Tanya Tull

Tanya Tull

President & CEO

Our Leadership


A nationally recognized expert in the field of family homelessness, Tull began working in the nonprofit sector in 1980, when she founded Para Los Ninos (For the Children), in response to an article in the L.A. Times about children living in Skid Row hotels. In 1983, Tull co-founded L.A. Family Housing—a nonprofit agency that develops and operates emergency shelters and permanent housing. Tull founded two additional nonprofit agencies in 1988—A Community of Friends and Beyond Shelter—as an evolution of her earlier work in the field. A Community of Friends develops permanent, supportive housing for chronically homeless populations and has been operated by others since 1990. At Beyond Shelter, Tull developed the housing first approach to ending family homelessness—and promoted the new model across the country for the next 25 years. In 2011, as an intentional evolution of her work at Beyond Shelter, Tanya founded Partnering for Change  to promote early identification and more timely and appropriate interventions of housing instability by mainstream systems (including schools, community-based services organizations, and healthcare systems).

Our Board of Directors

James P. Clark

James P. Clark

President, World Technology Network

Carol Cohen

Carol Cohen

Professor, Adelphi University School of Social Work, NY

Bridget Gordon

Bridget Gordon

Co-Chair, Integration Advisory Board (IAB), LA County Department of Health Services

Mike Neely

Mike Neely

Commissioner, LA County Commission for Older Adults

JoAnn Kane

JoAnn Kane

Senior Analyst, Service Employees International Union

Ruth White

Ruth White
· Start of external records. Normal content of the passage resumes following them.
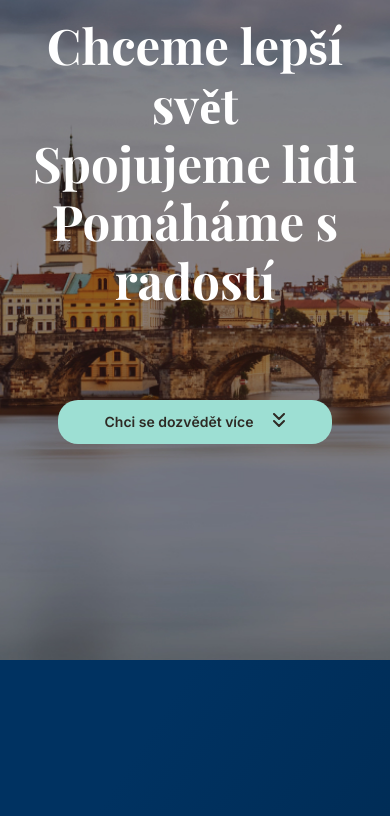
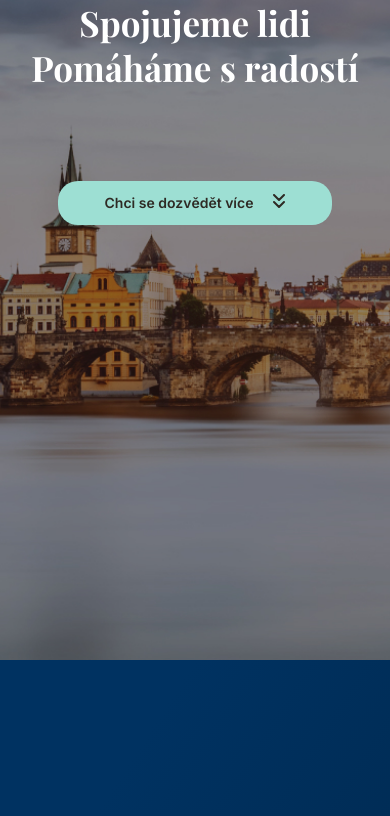
Before and after one commit to adrianacejka/rotary, a plain HTML site: page index.html in a window 390 px wide. Shown: the part 275-1091 px from the top of the page. Drawn offline with nearby package versions, Linux system fonts and the light colour scheme.

Commit message:
hero-wrapper padding-top set to relative unit

```diff
--- a/styles.css
+++ b/styles.css
@@ -212,6 +212,7 @@ h1 {
     text-align: center;
     display: block;
     margin: auto;
+    transition: 0.5s ease;
 }
 
 .cta-button img {
@@ -567,6 +568,10 @@ footer {
 
     }
 
+    .hero-wrapper {
+        padding-top: 20%;
+    }
+
     .cards-container,
     .cards-container__flex {
         display: block;
@@ -666,6 +671,11 @@ footer {
     .follow-fb {
         display: none;
     }
+
+    h1 {
+        font-size: 3.5em;
+        line-height: 130%;
+    }
 }
 
 @media (max-width: 400px) {
```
Executive Director, National Center on Housing & Child Welfare

Our Team

Partnering for Change is guided by an active and committed Board of Directors, a knowledgeable and experienced National Advisory Council, and  valued colleagues from diverse sectors who help to inform and enrich our work. Sheena Innocente, MSW, UCLA Luskin School of Public Affairs, served as research and community outreach coordinator for the past few years. As lead federal agency for the LA Promise Zone, the U.S. Department of Housing and Urban Development (HUD), Los Angeles Field Office, provided ongoing support and collaboration for our research in one of the least affordable cities in the United States.  Graduates of the UCLA Luskin School of Public Affairs in Social Welfare, Urban Planning, and Public Policy have served as research associates at Partnering for Change over the years. Student graduate projects from the University of California, Los Angeles (UCLA) and the University of Southern California (USC) have also contributed greatly to our efforts.

Our National Advisory Council
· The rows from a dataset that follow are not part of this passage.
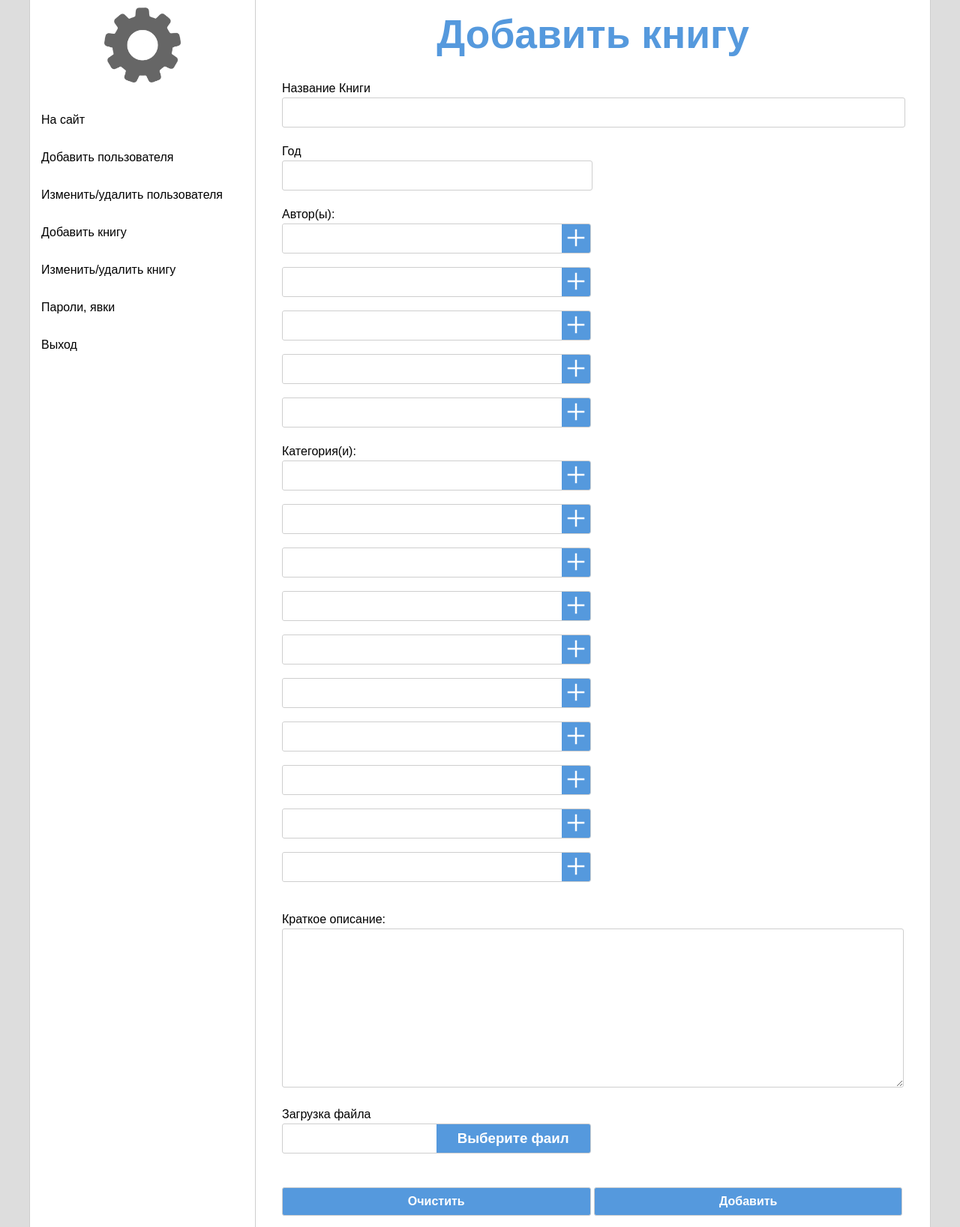
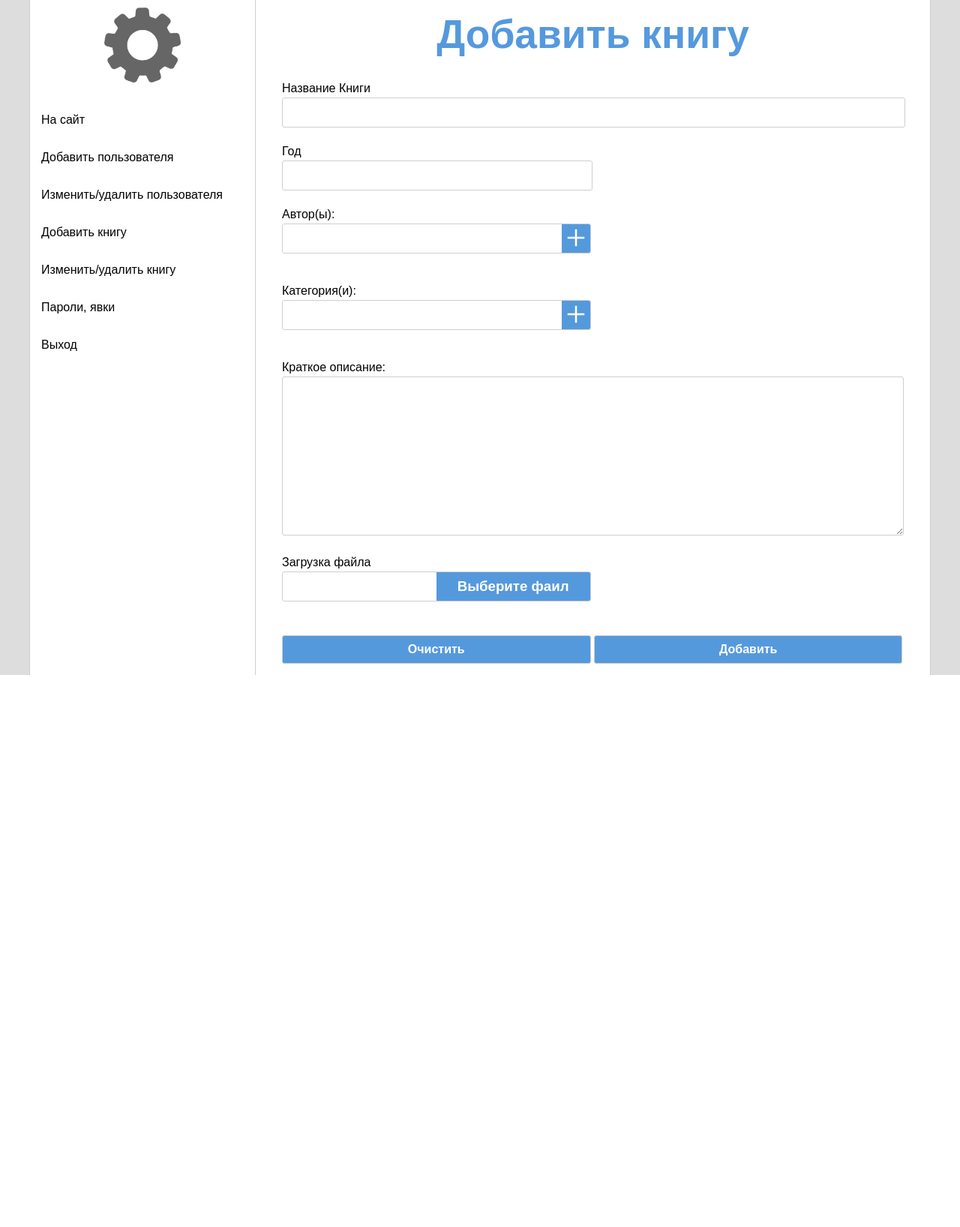
Before and after one commit to wKostyaw/vat-el-lib, a PHP site: page /AddBookForm.php in a window 1280 px wide. Shown: the whole page at 75% size. After the commit the page ends 900 px from the top, so only its background shows below. Run offline with PHP 8.4, Linux system fonts and the light colour scheme; a user stored in the database is signed in; data comes from the database, SQL or seed files in the repository; data that the repository does not hold is empty.

Commit message:
И опять все сломалось...
Пофиксил кнопку выхода из поиска (она уехала под поиск на белый фон), снова скрыл лишние текстовые поля в форме добавления книг (почему-то все мои изменения откатились), стилизовал форму добавления пользователя.

```diff
--- a/AddBookForm.php
+++ b/AddBookForm.php
@@ -803,6 +803,7 @@
 <html>
 	<head>
 		<meta charset="utf-8">
+		<title>Добавить книгу</title>
 		<link rel="stylesheet" type="text/css" href="css/AdminPage.css">
 		<link rel="stylesheet" type="text/css" href="css/AddBookForm.css">
 	</head>
@@ -825,61 +826,61 @@
 			<div class="Option">
 				<h2 class="MainHeader">Добавить книгу</h2>
 				<form class="AddBookForm" method="POST" enctype="multipart/form-data">
-					<div class="Category">
+					<div class="FormElemContainer">
 							<p class="CategoryName">Название Книги</p>
-							<input type="text" class="TextInput BookName" name="BookName" required>
+							<input type="text" class="TextInput FullWidth" name="BookName" required>
 					</div>
-					<div class="Category">
+					<div class="FormElemContainer">
 							<p class="CategoryName">Год</p>
-							<input type="text" class="TextInput BookYear" name="BookYear" required>
+							<input type="text" class="TextInput HalfWidth" name="BookYear" required>
 					</div>
 					<!-- АВТОРЫ -->
-					<div class="Category">
+					<div class="FormElemContainer">
 						<p class="CategoryName">Автор(ы):</p>
-						<div class="Testik">
-							<div class="AddTagContainer">
-								<input type="text" id="SearchBox" class="TextInput TagSearch" name="BookAuthor1" required>
-								<button Class="FormButton AddBookCategory Add" type="button" >
+						<div class="BookAuthorContainer">
+							<div class="AddBookAuthorContainer">
+								<input type="text" id="SearchBox" class="TextInput BookAuthor" name="BookAuthor1" required>
+								<button Class="FormButton AddBookAuthor Add" type="button" >
 									<svg x="0px" y="0px" width="30" height="30" viewBox="0 0 192 192" style=" fill:#FFF;"><path d="M88,24v64h-64v16h64v64h16v-64h64v-16h-64v-64z"></path></svg>
 								</button>
 							</div>
 							<div id="responseAuthors" class="HintBox"></div>
 							<br>
 						</div>
-						<div class="Testik" id="testik1">
-							<div class="AddTagContainer">
-								<input type="text" id="SearchBox1" class="TextInput TagSearch" name="BookAuthor2">
-								<button Class="FormButton AddBookCategory Add" type="button" >
+						<div class="BookAuthorContainer" id="testik1">
+							<div class="AddBookAuthorContainer">
+								<input type="text" id="SearchBox1" class="TextInput BookAuthor" name="BookAuthor2">
+								<button Class="FormButton AddBookAuthor Add" type="button" >
 									<svg x="0px" y="0px" width="30" height="30" viewBox="0 0 192 192" style=" fill:#FFF;"><path d="M88,24v64h-64v16h64v64h16v-64h64v-16h-64v-64z"></path></svg>
 								</button>
 							</div>
 							<div id="responseAuthors1" class="HintBox"></div>
 							<br>
 						</div>
-						<div class="Testik">
-							<div class="AddTagContainer">
-								<input type="text" id="SearchBox2" class="TextInput TagSearch" name="BookAuthor3">
-								<button Class="FormButton AddBookCategory Add" type="button" >
+						<div class="BookAuthorContainer">
+							<div class="AddBookAuthorContainer">
+								<input type="text" id="SearchBox2" class="TextInput BookAuthor" name="BookAuthor3">
+								<button Class="FormButton AddBookAuthor Add" type="button" >
 									<svg x="0px" y="0px" width="30" height="30" viewBox="0 0 192 192" style=" fill:#FFF;"><path d="M88,24v64h-64v16h64v64h16v-64h64v-16h-64v-64z"></path></svg>
 								</button>
 							</div>
 							<div id="responseAuthors2" class="HintBox"></div>
 							<br>
 						</div>
-						<div class="Testik">
-							<div class="AddTagContainer">
-								<input type="text" id="SearchBox3" class="TextInput TagSearch" name="BookAuthor4">
-								<button Class="FormButton AddBookCategory Add" type="button" >
+						<div class="BookAuthorContainer">
+							<div class="AddBookAuthorContainer">
+								<input type="text" id="SearchBox3" class="TextInput BookAuthor" name="BookAuthor4">
+								<button Class="FormButton AddBookAuthor Add" type="button" >
 									<svg x="0px" y="0px" width="30" height="30" viewBox="0 0 192 192" style=" fill:#FFF;"><path d="M88,24v64h-64v16h64v64h16v-64h64v-16h-64v-64z"></path></svg>
 								</button>
 							</div>
 							<div id="responseAuthors3" class="HintBox"></div>
 							<br>
 						</div>
-						<div class="Testik">
-							<div class="AddTagContainer">
-								<input type="text" id="SearchBox4" class="TextInput TagSearch" name="BookAuthor5">
-								<button Class="FormButton AddBookCategory Add" type="button" >
+						<div class="BookAuthorContainer">
+							<div class="AddBookAuthorContainer">
+								<input type="text" id="SearchBox4" class="TextInput BookAuthor" name="BookAuthor5">
+								<button Class="FormButton AddBookAuthor Add" type="button" >
 									<svg x="0px" y="0px" width="30" height="30" viewBox="0 0 192 192" style=" fill:#FFF;"><path d="M88,24v64h-64v16h64v64h16v-64h64v-16h-64v-64z"></path></svg>
 								</button>
 							</div>
@@ -887,11 +888,11 @@
 						</div>
 					</div>
 					<!-- КАТЕГОРИИ -->
-					<div class="Category">
+					<div class="FormElemContainer">
 						<p class="CategoryName">Категория(и):</p>
-						<div class="Testik">
-							<div class="AddTagContainer">
-								<input type="text" id="SearchBoxCategory1" class="TextInput TagSearch" name="BookCategory1" required>
+						<div class="BookCategoryContainer">
+							<div class="AddBookCategoryContainer">
+								<input type="text" id="SearchBoxCategory1" class="TextInput BookCategory" name="BookCategory1" required>
 								<button Class="FormButton AddBookCategory Add" type="button">
 									<svg x="0px" y="0px" width="30" height="30" viewBox="0 0 192 192" style=" fill:#FFF;"><path d="M88,24v64h-64v16h64v64h16v-64h64v-16h-64v-64z"></path></svg>
 								</button>
@@ -899,9 +900,9 @@
 							<div id="responseCategory1" class="HintBox"></div>
 							<br>
 						</div>
-						<div class="Testik">
-							<div class="AddTagContainer">
-								<input type="text" id="SearchBoxCategory2" class="TextInput TagSearch" name="BookCategory2">
+						<div class="BookCategoryContainer">
+							<div class="AddBookCategoryContainer">
+								<input type="text" id="SearchBoxCategory2" class="TextInput BookCategory" name="BookCategory2">
 								<button Class="FormButton AddBookCategory Add" type="button">
 									<svg x="0px" y="0px" width="30" height="30" viewBox="0 0 192 192" style=" fill:#FFF;"><path d="M88,24v64h-64v16h64v64h16v-64h64v-16h-64v-64z"></path></svg>
 								</button>
@@ -909,9 +910,9 @@
 							<div id="responseCategory2" class="HintBox"></div>
 							<br>
 						</div>
-						<div class="Testik">
-							<div class="AddTagContainer">
-								<input type="text" id="SearchBoxCategory3" class="TextInput TagSearch" name="BookCategory3">
+						<div class="BookCategoryContainer">
+							<div class="AddBookCategoryContainer">
+								<input type="text" id="SearchBoxCategory3" class="TextInput BookCategory" name="BookCategory3">
 								<button Class="FormButton AddBookCategory Add" type="button">
 									<svg x="0px" y="0px" width="30" height="30" viewBox="0 0 192 192" style=" fill:#FFF;"><path d="M88,24v64h-64v16h64v64h16v-64h64v-16h-64v-64z"></path></svg>
 								</button>
@@ -919,9 +920,9 @@
 							<div id="responseCategory3" class="HintBox"></div>
 							<br>
 						</div>
-						<div class="Testik">
-							<div class="AddTagContainer">
-								<input type="text" id="SearchBoxCategory4" class="TextInput TagSearch" name="BookCategory4">
+						<div class="BookCategoryContainer">
+							<div class="AddBookCategoryContainer">
+								<input type="text" id="SearchBoxCategory4" class="TextInput BookCategory" name="BookCategory4">
 								<button Class="FormButton AddBookCategory Add" type="button">
 									<svg x="0px" y="0px" width="30" height="30" viewBox="0 0 192 192" style=" fill:#FFF;"><path d="M88,24v64h-64v16h64v64h16v-64h64v-16h-64v-64z"></path></svg>
 								</button>
@@ -929,9 +930,9 @@
 							<div id="responseCategory4" class="HintBox"></div>
 							<br>
 						</div>
-						<div class="Testik">
-							<div class="AddTagContainer">
-								<input type="text" id="SearchBoxCategory5" class="TextInput TagSearch" name="BookCategory5">
+						<div class="BookCategoryContainer">
+							<div class="AddBookCategoryContainer">
+								<input type="text" id="SearchBoxCategory5" class="TextInput BookCategory" name="BookCategory5">
 								<button Class="FormButton AddBookCategory Add" type="button">
 									<svg x="0px" y="0px" width="30" height="30" viewBox="0 0 192 192" style=" fill:#FFF;"><path d="M88,24v64h-64v16h64v64h16v-64h64v-16h-64v-64z"></path></svg>
 								</button>
@@ -939,9 +940,9 @@
 							<div id="responseCategory5" class="HintBox"></div>
 							<br>
 						</div>
-						<div class="Testik">
-							<div class="AddTagContainer">
-								<input type="text" id="SearchBoxCategory6" class="TextInput TagSearch" name="BookCategory6">
+						<div class="BookCategoryContainer">
+							<div class="AddBookCategoryContainer">
+								<input type="text" id="SearchBoxCategory6" class="TextInput BookCategory" name="BookCategory6">
 								<button Class="FormButton AddBookCategory Add" type="button">
 									<svg x="0px" y="0px" width="30" height="30" viewBox="0 0 192 192" style=" fill:#FFF;"><path d="M88,24v64h-64v16h64v64h16v-64h64v-16h-64v-64z"></path></svg>
 								</button>
@@ -949,9 +950,9 @@
 							<div id="responseCategory6" class="HintBox"></div>
 							<br>
 						</div>
-						<div class="Testik">
-							<div class="AddTagContainer">
-								<input type="text" id="SearchBoxCategory7" class="TextInput TagSearch" name="BookCategory7">
+						<div class="BookCategoryContainer">
+							<div class="AddBookCategoryContainer">
+								<input type="text" id="SearchBoxCategory7" class="TextInput BookCategory" name="BookCategory7">
 								<button Class="FormButton AddBookCategory Add" type="button">
 									<svg x="0px" y="0px" width="30" height="30" viewBox="0 0 192 192" style=" fill:#FFF;"><path d="M88,24v64h-64v16h64v64h16v-64h64v-16h-64v-64z"></path></svg>
 								</button>
@@ -959,9 +960,9 @@
 							<div id="responseCategory7" class="HintBox"></div>
 							<br>
 						</div>
-						<div class="Testik">
-							<div class="AddTagContainer">
-								<input type="text" id="SearchBoxCategory8" class="TextInput TagSearch" name="BookCategory8">
+						<div class="BookCategoryContainer">
+							<div class="AddBookCategoryContainer">
+								<input type="text" id="SearchBoxCategory8" class="TextInput BookCategory" name="BookCategory8">
 								<button Class="FormButton AddBookCategory Add" type="button">
 									<svg x="0px" y="0px" width="30" height="30" viewBox="0 0 192 192" style=" fill:#FFF;"><path d="M88,24v64h-64v16h64v64h16v-64h64v-16h-64v-64z"></path></svg>
 								</button>
@@ -969,9 +970,9 @@
 							<div id="responseCategory8" class="HintBox"></div>
 							<br>
 						</div>
-						<div class="Testik">
-							<div class="AddTagContainer">
-								<input type="text" id="SearchBoxCategory9" class="TextInput TagSearch" name="BookCategory9">
+						<div class="BookCategoryContainer">
+							<div class="AddBookCategoryContainer">
+								<input type="text" id="SearchBoxCategory9" class="TextInput BookCategory" name="BookCategory9">
 								<button Class="FormButton AddBookCategory Add" type="button">
 									<svg x="0px" y="0px" width="30" height="30" viewBox="0 0 192 192" style=" fill:#FFF;"><path d="M88,24v64h-64v16h64v64h16v-64h64v-16h-64v-64z"></path></svg>
 								</button>
@@ -979,9 +980,9 @@
 							<div id="responseCategory9" class="HintBox"></div>
 							<br>
 						</div>
-						<div class="Testik">
-							<div class="AddTagContainer">
-								<input type="text" id="SearchBoxCategory10" class="TextInput TagSearch" name="BookCategory10">
+						<div class="BookCategoryContainer">
+							<div class="AddBookCategoryContainer">
+								<input type="text" id="SearchBoxCategory10" class="TextInput BookCategory" name="BookCategory10">
 								<button Class="FormButton AddBookCategory Add" type="button">
 									<svg x="0px" y="0px" width="30" height="30" viewBox="0 0 192 192" style=" fill:#FFF;"><path d="M88,24v64h-64v16h64v64h16v-64h64v-16h-64v-64z"></path></svg>
 								</button>
@@ -990,18 +991,18 @@
 							<br>
 						</div>
 					</div>
-					<div class="Category">
+					<div class="FormElemContainer">
 							<p class="CategoryName">Краткое описание:</p>
 							<textarea class="Description" name="Description1"></textarea>
 					</div>
-					<div class="Category">
+					<div class="FormElemContainer">
 							<p class="CategoryName">Загрузка файла</p>
 							<input name="BookFile" id="BookFile" type="File" class="File">
 							<label for="BookFile" class="AddFileContainer">
 							<span class="LFile LFName"></span><span class="LFile LFButton">Выберите фаил</span>
 							</label>
 					</div>
-					<div class="Category">
+					<div class="FormElemContainer">
 						<input type="reset" value="Очистить" class="FormButton ResetButton">
 						<input name="submit" type="submit" value="Добавить" class="FormButton SubmitButton">
 					</div>
--- a/Css/AddBookForm.css
+++ b/Css/AddBookForm.css
@@ -1,29 +1,7 @@
-/* Заголовок */
-.MainHeader {
-	text-align: center;
-	font-size: 40pt;
-	font-weight: bold;
-	padding: 10px 0px 20px 0px;
-	margin: 0px;
-	color: #59D;
-}
-/* Блоки на которые разбита форма */
-.Category {
-	padding: 10px 30px;
-}
 .CategoryName {
 	margin: 3px 0px;
 }
-.TextInput {
-	height: 36px;
-	border: 1px solid #CECECE;
-	border-radius: 3px;
-	flex: 1;
-	display: inline-block;
-	font-size: 14pt;
-	padding-left: 5px;
-}
-.AddTagContainer, .AddFileContainer {
+.AddBookCategoryContainer, .AddBookAuthorContainer, .AddFileContainer {
 	display: flex;
 	flex-direction: row;
 	border: 1px solid #CECECE;
@@ -31,16 +9,10 @@
 	overflow: hidden;
 	width: calc(50% - 5px);
 }
-.TagSearch {
+.BookAuthor, .BookCategory {
 	border: none;
 	height: 36px;
 	width: calc(100% - 41px);
-}
-.BookName {
-	width: calc(100% - 7px);
-}
-.BookYear {
-	width: calc(50% - 10px)
 }
 .Description {
 	width: calc(100% - 12px);
@@ -72,37 +44,22 @@
 	font-weight: 700;
 	color: #FFF;
 }
-
 /* Кнопки */
 .Add {
 	width: 38px;
 	padding: 0px;
 	border: none;
 }
-.FormButton {
-	height: 38px;
-	background-color: #59D;
-	color: #FFF;
-	cursor: pointer;
+.BookCategoryContainer, .BookAuthorContainer {
+	position: relative;
+	display: none;
 }
-.FormButton:hover {
-	background-color: #48C;
-}
-.SubmitButton, .ResetButton {
-	width: calc(50% - 3px);
-	border: 1px solid #CECECE;
-	border-radius: 3px;
-	margin-top: 25px;
-	font-size: 12pt;
-	font-weight: 700;
-}
-
-.Testik {
-	position: relative;
+.BookCategoryContainer:first-of-type, .BookAuthorContainer:first-of-type {
+	display: block;
 }
 .HintBox {
 	max-height: 161px;
-	width: calc(50% - 40px);
+	width: 50%;
 	overflow-y: auto;
 	position: absolute;
 	background: #FFF;
--- a/Css/AdminPage.css
+++ b/Css/AdminPage.css
@@ -65,3 +65,49 @@ a {
 .AdminStart {
 	text-align: center;
 }
+/* Заголовок формы */
+.MainHeader {
+	text-align: center;
+	font-size: 40pt;
+	font-weight: bold;
+	padding: 10px 0px 20px 0px;
+	margin: 0px;
+	color: #59D;
+}
+/* Блоки, на которые разбита форма */
+.FormElemContainer {
+	padding: 10px 30px;
+}
+/* Текстовые поля */
+.TextInput {
+	height: 36px;
+	border: 1px solid #CECECE;
+	border-radius: 3px;
+	flex: 1;
+	display: inline-block;
+	font-size: 14pt;
+	padding-left: 5px;
+}
+.FullWidth {
+	width: calc(100% - 7px);
+}
+.HalfWidth {
+	width: calc(50% - 10px)
+}
+.FormButton {
+	height: 38px;
+	background-color: #59D;
+	color: #FFF;
+	cursor: pointer;
+}
+.FormButton:hover {
+	background-color: #48C;
+}
+.SubmitButton, .ResetButton {
+	width: calc(50% - 3px);
+	border: 1px solid #CECECE;
+	border-radius: 3px;
+	margin-top: 25px;
+	font-size: 12pt;
+	font-weight: 700;
+}
--- a/Css/style.css
+++ b/Css/style.css
@@ -125,12 +125,14 @@ a {
 	margin: 4px 0px;
 	float: right;
 	width: calc(100% - 112px);
+	display: flex;
+	flex-direction: row;
 }
 .SearchBookName, .SButton, .SAOButton, .SAOInput {
 	outline: none;
 }
 .SearchBookName {
-	width: calc(100% - 74px);
+	width: 100%;
 	height: 30px;
 	border: none;
 	margin: 0px;
```
Also changed, not shown: AdminPage2.php (+14 -4 lines), Js/AddOneMore.js (+10 -0 lines).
Christine Achre, MA, LCPC—CEO, Primo Center for Women & Children, Chicago, Ill

Maria Foscarinis—Founder and former Executive Director, National Homelessnessness Law Center, Washington, D.C.

Bill Parent—Lecturer in public policy at the UCLA Luskin School of Public Affairs, Los Angeles, CA; former acting director of the UCLA Luskin Center for Civil Society and senior staff of the Harvard Kennedy School of Government.  Los Angeles, CA

Judy Samuels, PhD—President, The Samuels Group – consultants; formerly Adjunct Assistant Professor, New York University, Steinhardt School, Global Institute Public Health; Associate Professor, Child Study Center, Department of Child and Adolescent Psychiatry, School or Medicine, New York, NY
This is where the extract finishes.